(Data records)
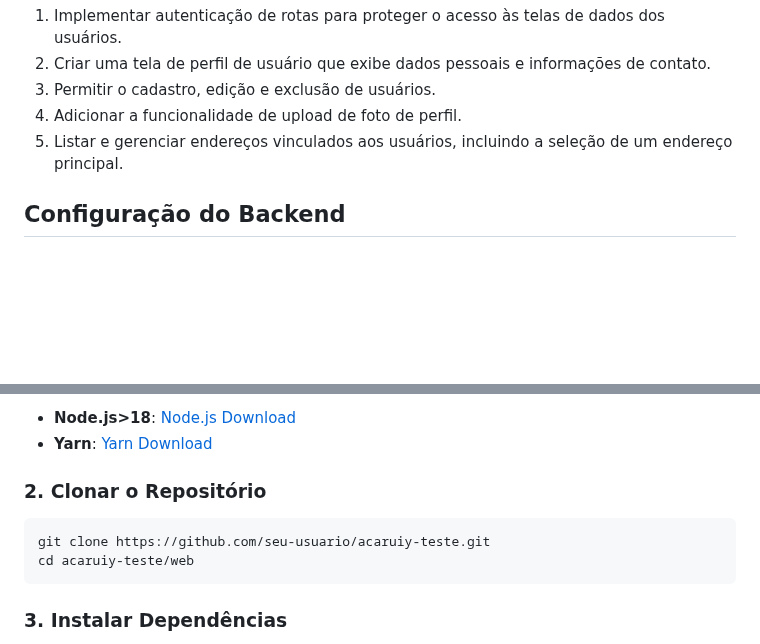
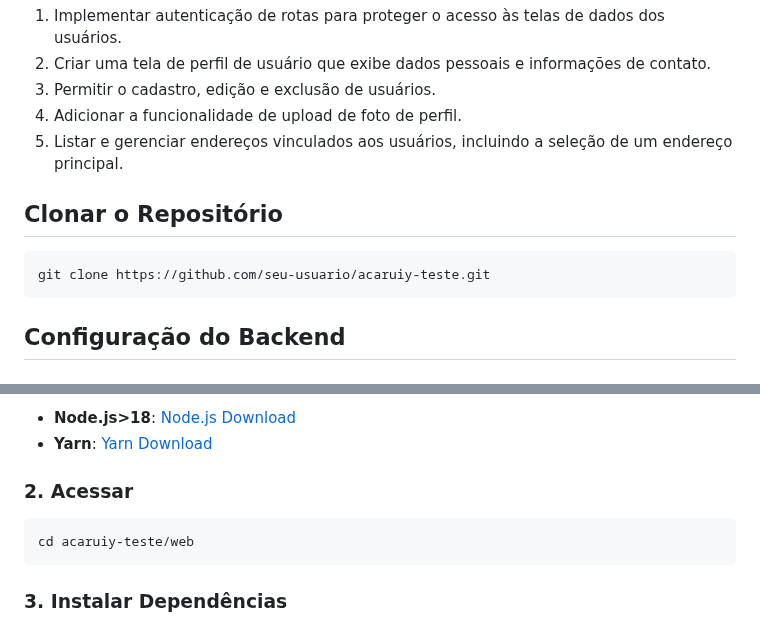
Before and after one commit to Nicolas-Moises/acaruiy-teste, a Markdown page: README.md, 2 parts joined by grey strips. GitHub-like rendering; blank space fills up the shorter version.

Commit message:
docs: change readme

````diff
--- a/README.md
+++ b/README.md
@@ -13,24 +13,12 @@ O projeto tem como objetivo:
 4. Adicionar a funcionalidade de upload de foto de perfil.
 5. Listar e gerenciar endereços vinculados aos usuários, incluindo a seleção de um endereço principal.
 
-<!-- ## ⚙️ Funcionalidades
 
-- **Autenticação de Usuário**:
-  - [x] Registro de usuário
-  - [x] Login utilizando cookies para autenticação
+## Clonar o Repositório
 
-- **Gerenciamento de Usuários**:
-  - [x] Tela inicial com listagem de usuários cadastrados
-  - [x] Paginação na listagem de usuários (5 itens por página)
-  - [x] Tela de cadastro de usuário
-  - [x] Visualização de detalhes de cada usuário
-  - [x] Edição de dados do usuário
-  - [x] Exclusão de usuários
-
-- **Gerenciamento de Endereços**:
-  - [x] Criação e gerenciamento de endereços vinculados aos usuários
-  - [x] Atribuição de um endereço como principal
-  - [x] Exibição de múltiplos endereços cadastrados -->
+```bash
+git clone https://github.com/seu-usuario/acaruiy-teste.git
+```
 
 ## Configuração do Backend
 
@@ -127,10 +115,9 @@ Certifique-se de ter as seguintes ferramentas instaladas:
 - **Node.js>18**: [Node.js Download](https://nodejs.org/)
 - **Yarn**: [Yarn Download](https://yarnpkg.com/)
 
-### 2. Clonar o Repositório
+### 2. Acessar
 
 ```bash
-git clone https://github.com/seu-usuario/acaruiy-teste.git
 cd acaruiy-teste/web
 ```
 
````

ASSIGNED TASK
Once the pictures are removed, write out all of the entries above exactly.

REPLY TO THE TASK
Before and after one commit to Nicolas-Moises/acaruiy-teste, a Markdown page: README.md, 2 parts joined by grey strips. GitHub-like rendering; blank space fills up the shorter version.

Commit message:
docs: change readme

````diff
--- a/README.md
+++ b/README.md
@@ -13,24 +13,12 @@ O projeto tem como objetivo:
 4. Adicionar a funcionalidade de upload de foto de perfil.
 5. Listar e gerenciar endereços vinculados aos usuários, incluindo a seleção de um endereço principal.
 
-<!-- ## ⚙️ Funcionalidades
 
-- **Autenticação de Usuário**:
-  - [x] Registro de usuário
-  - [x] Login utilizando cookies para autenticação
+## Clonar o Repositório
 
-- **Gerenciamento de Usuários**:
-  - [x] Tela inicial com listagem de usuários cadastrados
-  - [x] Paginação na listagem de usuários (5 itens por página)
-  - [x] Tela de cadastro de usuário
-  - [x] Visualização de detalhes de cada usuário
-  - [x] Edição de dados do usuário
-  - [x] Exclusão de usuários
-
-- **Gerenciamento de Endereços**:
-  - [x] Criação e gerenciamento de endereços vinculados aos usuários
-  - [x] Atribuição de um endereço como principal
-  - [x] Exibição de múltiplos endereços cadastrados -->
+```bash
+git clone https://github.com/seu-usuario/acaruiy-teste.git
+```
 
 ## Configuração do Backend
 
@@ -127,10 +115,9 @@ Certifique-se de ter as seguintes ferramentas instaladas:
 - **Node.js>18**: [Node.js Download](https://nodejs.org/)
 - **Yarn**: [Yarn Download](https://yarnpkg.com/)
 
-### 2. Clonar o Repositório
+### 2. Acessar
 
 ```bash
-git clone https://github.com/seu-usuario/acaruiy-teste.git
 cd acaruiy-teste/web
 ```
 
````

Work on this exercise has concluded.